• SOURCE MATERIAL:
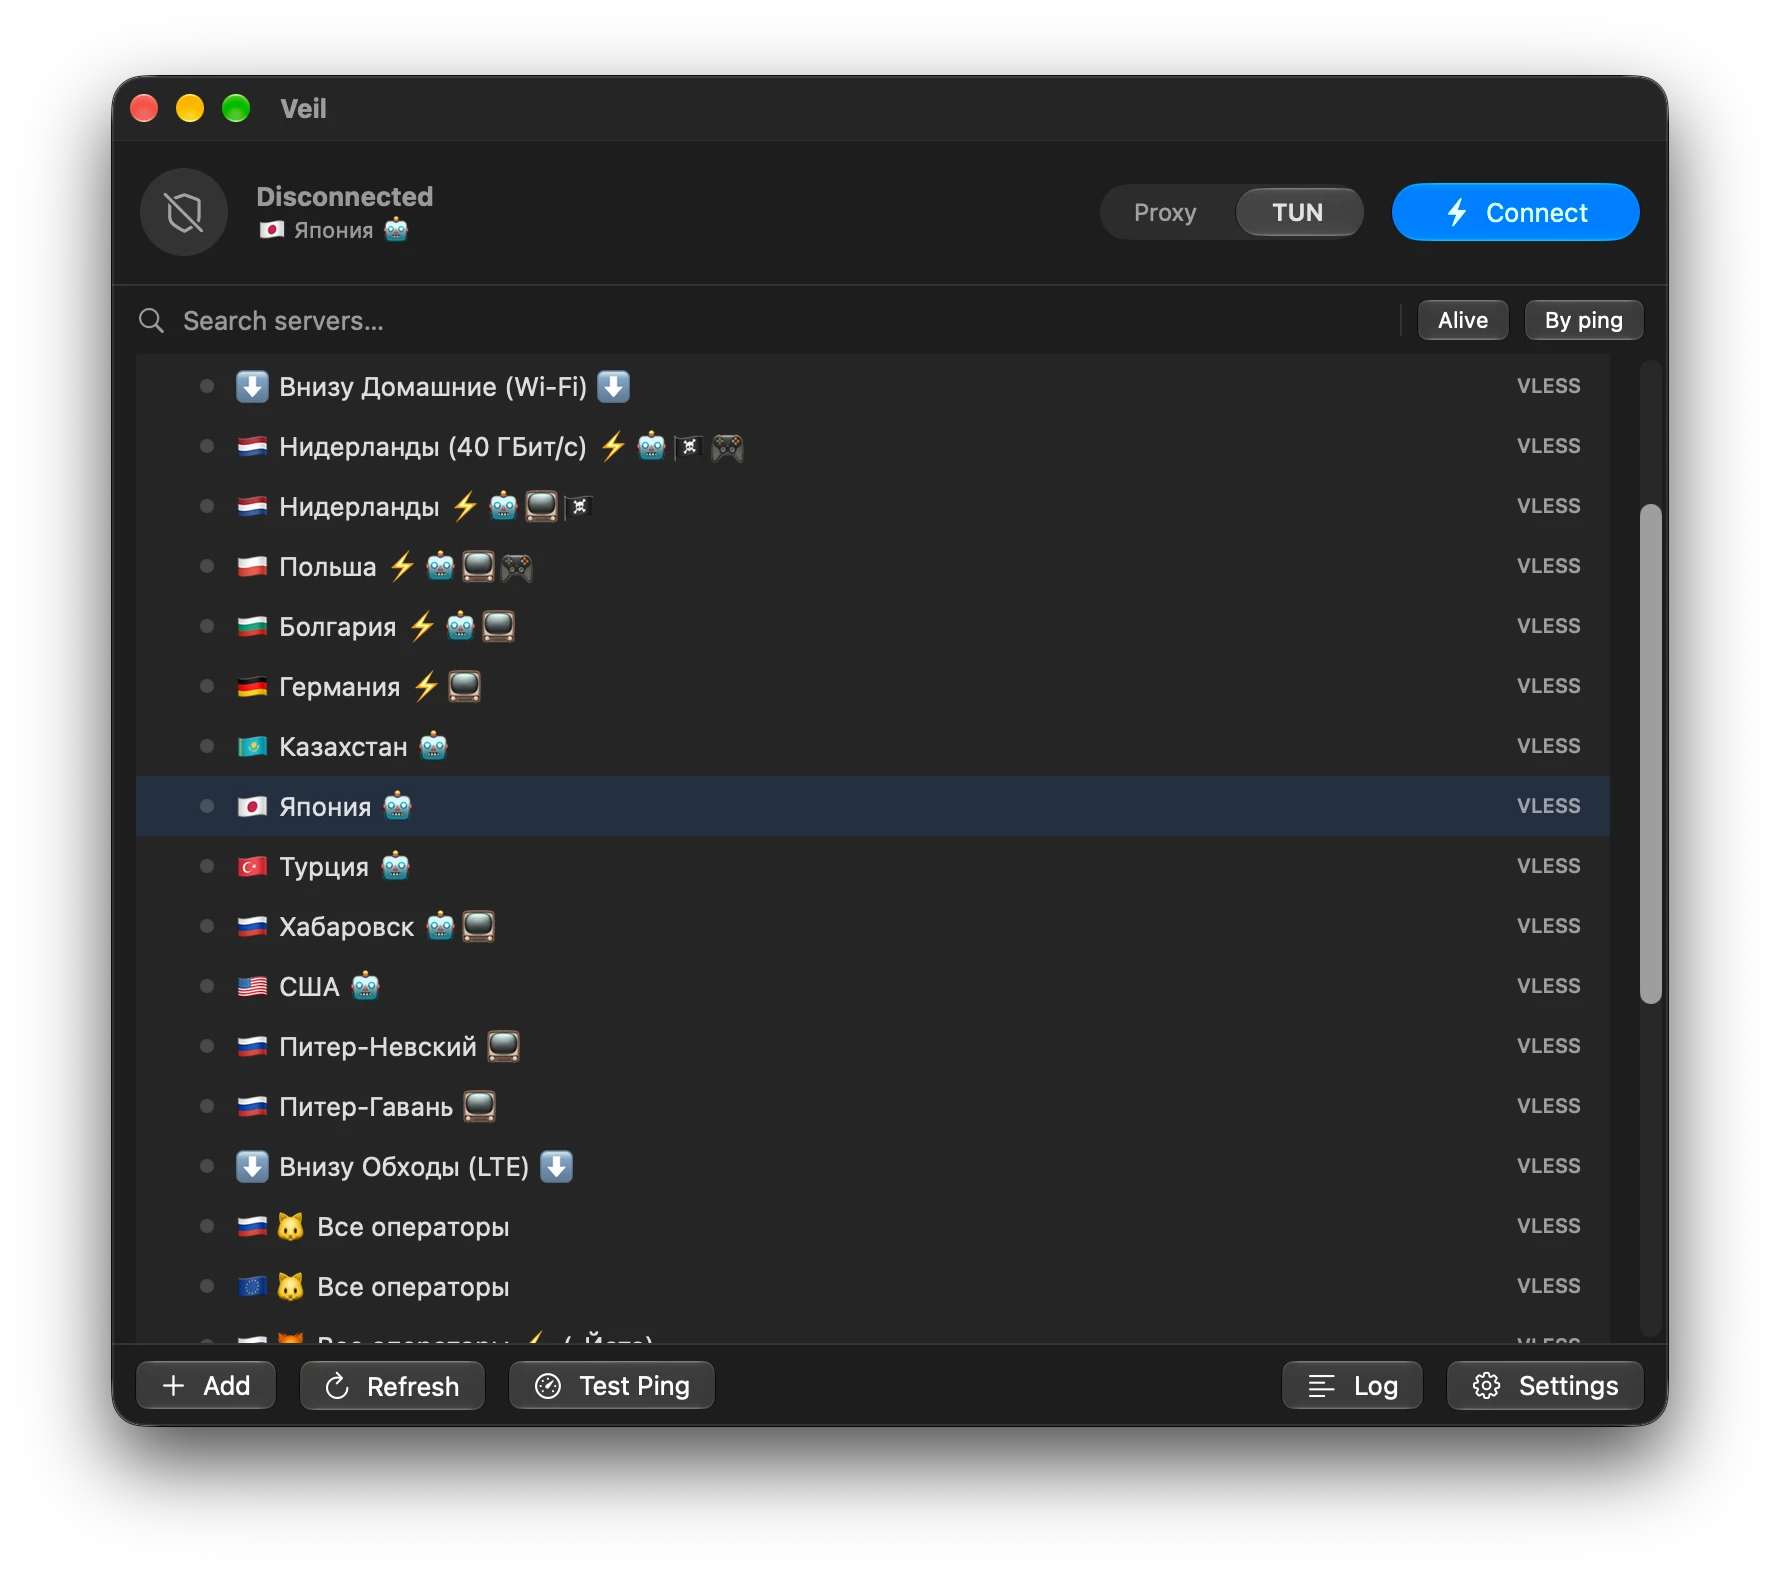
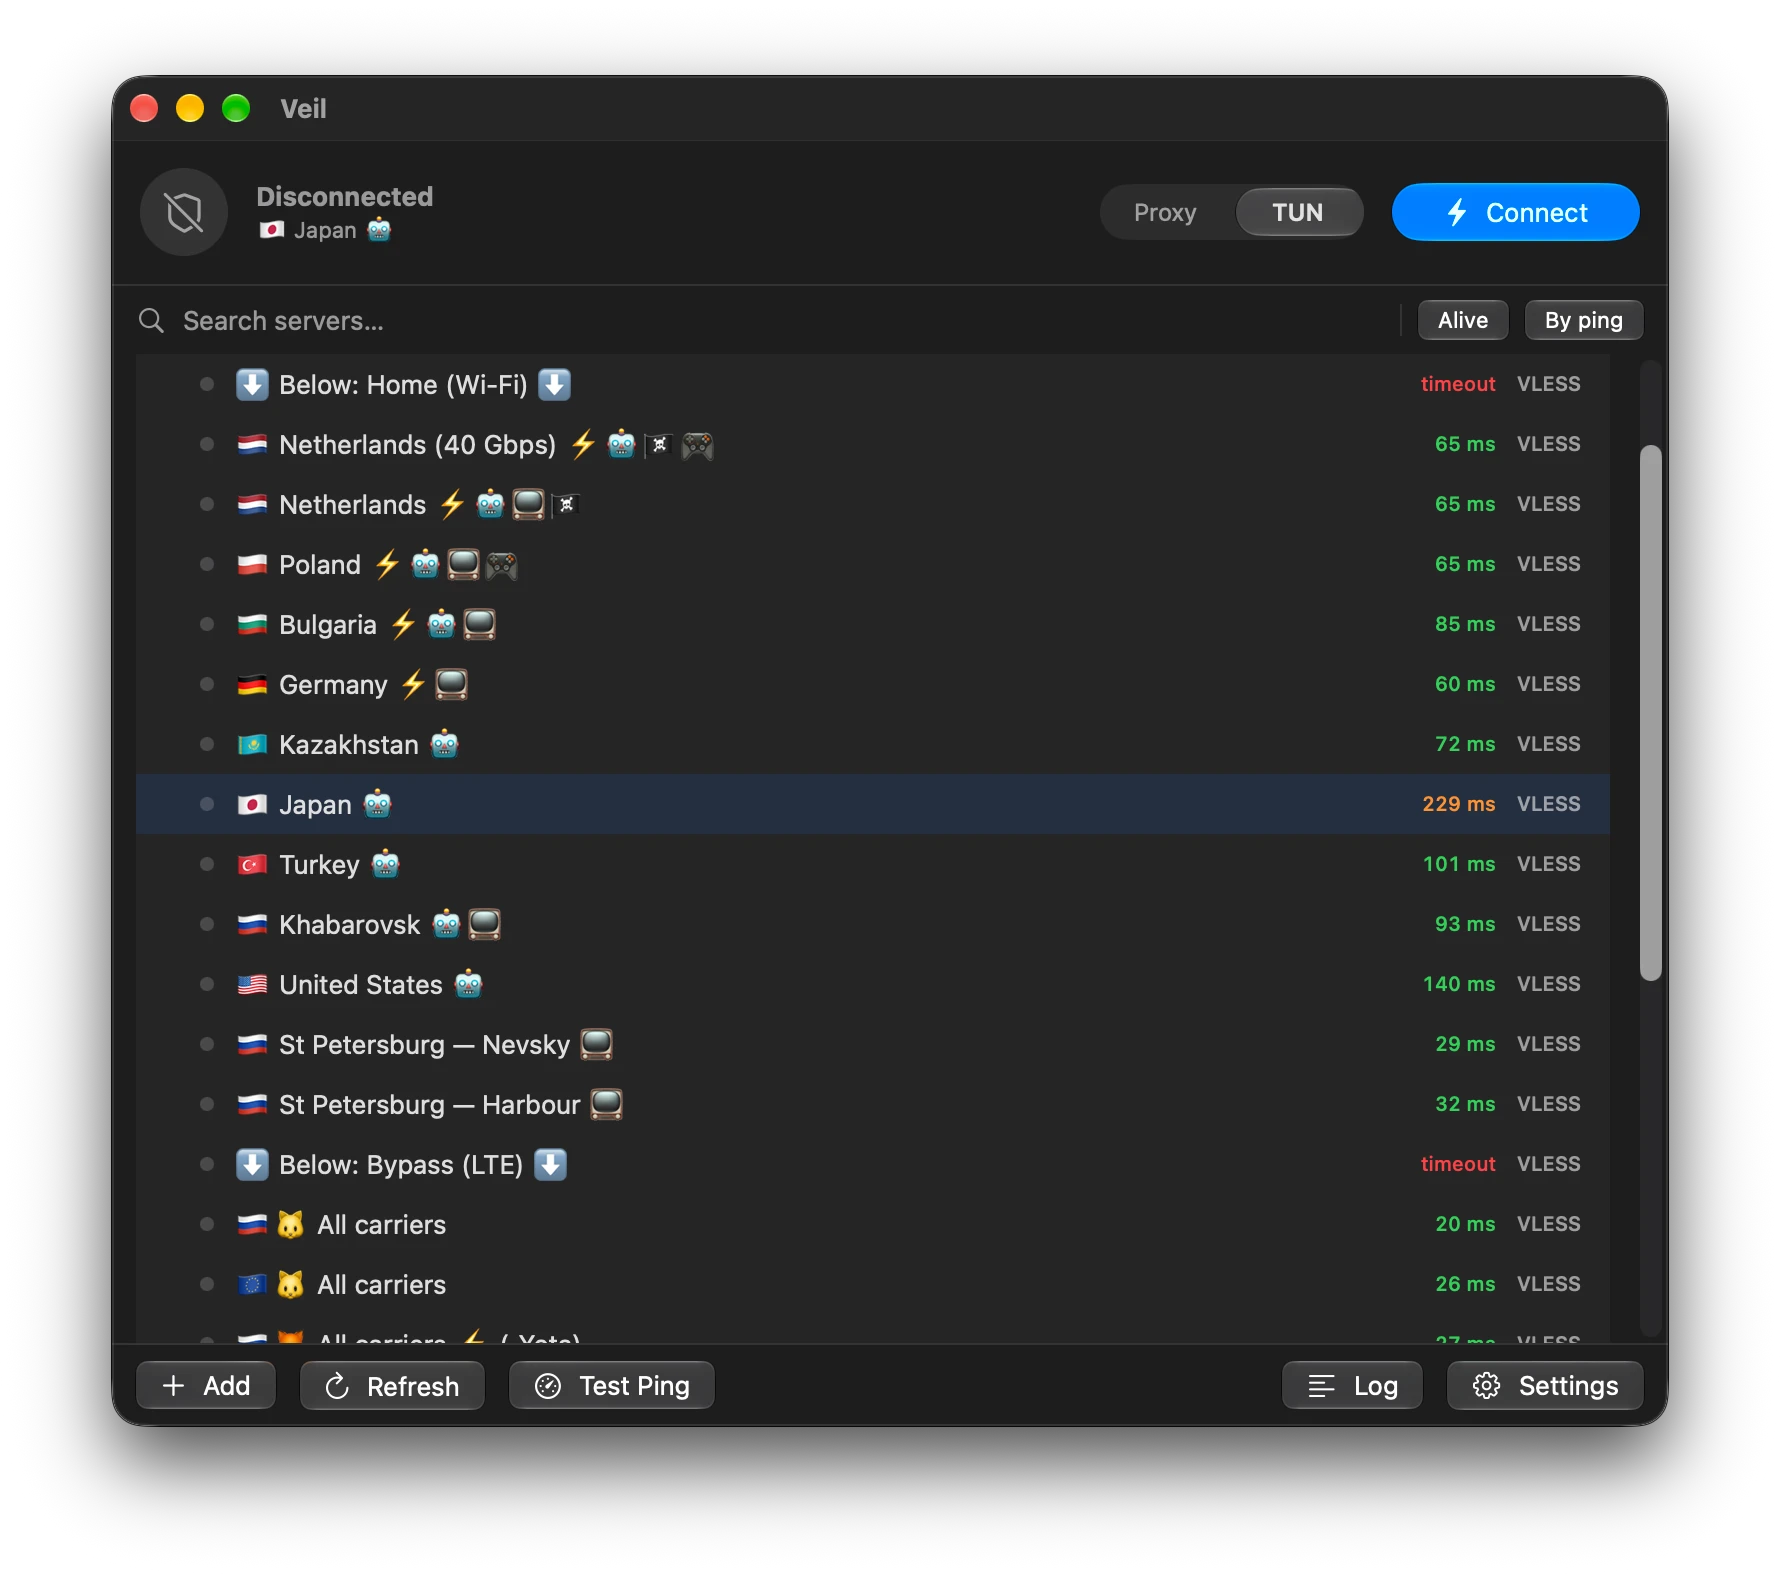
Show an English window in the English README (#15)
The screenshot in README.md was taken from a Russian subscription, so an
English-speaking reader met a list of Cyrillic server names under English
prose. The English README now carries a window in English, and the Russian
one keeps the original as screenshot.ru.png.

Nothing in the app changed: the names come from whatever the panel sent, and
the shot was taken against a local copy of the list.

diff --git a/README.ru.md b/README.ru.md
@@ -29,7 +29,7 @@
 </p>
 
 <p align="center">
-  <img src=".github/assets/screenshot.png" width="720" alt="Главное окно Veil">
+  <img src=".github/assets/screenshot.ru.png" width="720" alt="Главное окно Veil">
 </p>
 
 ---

• THE PROBLEM: The answer must be an exact copy of the lines from the start of the records above through the line containing "English-speaking reader met", with no pictures in it.

• SOLUTION BELOW:
Show an English window in the English README (#15)
The screenshot in README.md was taken from a Russian subscription, so an
English-speaking reader met a list of Cyrillic server names under English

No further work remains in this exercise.